      His plane hit an RV belonging to a couple from Sunappe, New Hampshire. Eva Sullivan, 70, was killed. Her husband escaped with first degree burns.

      NTSB Investigator Todd Gunther says, so far, they've found no evidence of a control system failure, engine failure, or instrument failure.

      Investigators recovered the pilot's log books. They're doing what they call a 2-D reconstruction of the aircraft with the major components they've recovered. That's being done on-site.

      Now, they'll trace the field records to see how much fuel was on board.

      They will also capture the air traffic control recorded data. They haven't seen or heard anything from that yet. But they hope to be able to use that information determine exactly what the plane was doing at the time of the crash.

      Gunther says they will issue a preliminary report within seven to nine days.


      Earlier story:

      The National Transportation Safety Board investigators looking into the plane crash in North Myrtle Beach plan to hold a news conference today.

      At a news conference Wednesday, at the scene of the plane crash at the Briarcliffe RV resort, NTSB lead investigator Todd Gunther explained how the investigation will proceed into the crash that killed two people.

      The pilot of the Cessna 172 Sky Hawk has been identified as Kenneth Thode, 62, from Plymouth, Massachusetts. The plane was registered to him.

      His plane hit an RV belonging to a couple from Sunappe, New Hampshire. Eva Sullivan, 70, was killed. Her husband escaped with first degree burns.

      Gunther spoke at the news conference for about five minutes. He said the plane crashed 1.2 miles from the Grand Strand Airport. We previously learned Thode had been practicing touch and go landings at that airport before the crash.

      Gunther said the plane hit a tree, then a trailer, and then the RV before catching on fire. He said there was no evidence so far of any in-flight structural failure, control failure, or fire.

      In the coming days, the National Transportation Safety Board team will be examining the engines and systems, the weather conditions at the time of the crash, the physiology of the pilot, the structural integrity of the plane, air traffic control radar and voice data, and witness statements.

      The wreckage will be taken to a secure facility for a more thorough examination.

      Gunther said the team keeps an open mind in any investigation and they don't develop any theories on scene. He said by law they can only deal in facts, conditions and circumstances.

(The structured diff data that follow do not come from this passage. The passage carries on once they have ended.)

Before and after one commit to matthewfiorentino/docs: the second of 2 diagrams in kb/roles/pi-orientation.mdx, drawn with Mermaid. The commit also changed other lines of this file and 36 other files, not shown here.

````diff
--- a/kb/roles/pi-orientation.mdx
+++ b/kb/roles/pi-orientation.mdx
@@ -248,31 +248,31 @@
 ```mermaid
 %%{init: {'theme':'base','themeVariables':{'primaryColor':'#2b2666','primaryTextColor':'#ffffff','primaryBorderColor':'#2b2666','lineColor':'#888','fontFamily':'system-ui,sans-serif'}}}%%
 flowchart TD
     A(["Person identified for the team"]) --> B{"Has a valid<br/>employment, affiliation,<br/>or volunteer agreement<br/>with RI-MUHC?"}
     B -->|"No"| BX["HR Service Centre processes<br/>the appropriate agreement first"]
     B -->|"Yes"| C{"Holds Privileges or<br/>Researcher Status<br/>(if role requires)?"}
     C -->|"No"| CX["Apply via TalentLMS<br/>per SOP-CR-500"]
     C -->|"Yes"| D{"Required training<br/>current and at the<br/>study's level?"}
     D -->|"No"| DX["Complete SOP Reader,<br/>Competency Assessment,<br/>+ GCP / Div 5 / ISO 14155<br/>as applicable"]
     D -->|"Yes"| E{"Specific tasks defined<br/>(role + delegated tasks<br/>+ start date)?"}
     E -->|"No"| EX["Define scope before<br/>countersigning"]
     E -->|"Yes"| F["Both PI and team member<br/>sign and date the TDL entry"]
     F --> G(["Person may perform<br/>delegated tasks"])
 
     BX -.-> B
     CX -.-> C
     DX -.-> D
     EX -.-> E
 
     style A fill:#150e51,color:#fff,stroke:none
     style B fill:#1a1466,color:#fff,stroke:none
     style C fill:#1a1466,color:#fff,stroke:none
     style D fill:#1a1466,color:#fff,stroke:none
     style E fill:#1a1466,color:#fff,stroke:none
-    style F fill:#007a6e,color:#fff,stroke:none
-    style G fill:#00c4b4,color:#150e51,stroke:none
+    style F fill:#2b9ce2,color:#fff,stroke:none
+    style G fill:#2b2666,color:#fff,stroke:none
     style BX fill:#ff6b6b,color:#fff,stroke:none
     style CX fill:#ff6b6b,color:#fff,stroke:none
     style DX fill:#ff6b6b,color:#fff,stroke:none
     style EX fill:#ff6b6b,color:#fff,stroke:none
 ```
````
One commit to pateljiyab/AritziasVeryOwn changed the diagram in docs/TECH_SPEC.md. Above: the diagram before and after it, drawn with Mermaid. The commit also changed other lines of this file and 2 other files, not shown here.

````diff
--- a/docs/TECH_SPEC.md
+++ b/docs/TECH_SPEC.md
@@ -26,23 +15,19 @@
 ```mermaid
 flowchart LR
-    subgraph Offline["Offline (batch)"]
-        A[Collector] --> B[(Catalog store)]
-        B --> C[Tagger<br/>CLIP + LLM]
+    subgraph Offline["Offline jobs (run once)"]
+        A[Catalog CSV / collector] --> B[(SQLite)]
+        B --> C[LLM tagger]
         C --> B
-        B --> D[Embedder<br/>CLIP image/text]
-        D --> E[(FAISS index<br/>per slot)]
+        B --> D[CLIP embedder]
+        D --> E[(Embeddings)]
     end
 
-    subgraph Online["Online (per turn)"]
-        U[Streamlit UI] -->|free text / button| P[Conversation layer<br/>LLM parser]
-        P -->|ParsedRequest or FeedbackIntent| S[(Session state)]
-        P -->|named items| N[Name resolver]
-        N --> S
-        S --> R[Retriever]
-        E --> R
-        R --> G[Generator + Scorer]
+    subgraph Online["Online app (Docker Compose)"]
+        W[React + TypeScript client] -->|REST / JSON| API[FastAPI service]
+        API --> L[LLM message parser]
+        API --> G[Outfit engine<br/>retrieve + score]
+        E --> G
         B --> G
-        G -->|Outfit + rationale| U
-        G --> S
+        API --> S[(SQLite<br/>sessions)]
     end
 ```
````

      The Federal Aviation Administration will help them look into the pilot's background and flight history.

      In seven to ten days, the NTSB will issue a preliminary report detailing the faces and circumstances as they know them at that point.

      It will be nine months to a year before a statement of probable cause will be given.

      Stay with and NewsChannel 15 as this story develops.

      Link to previous updates

      Link to Tuesday's coverage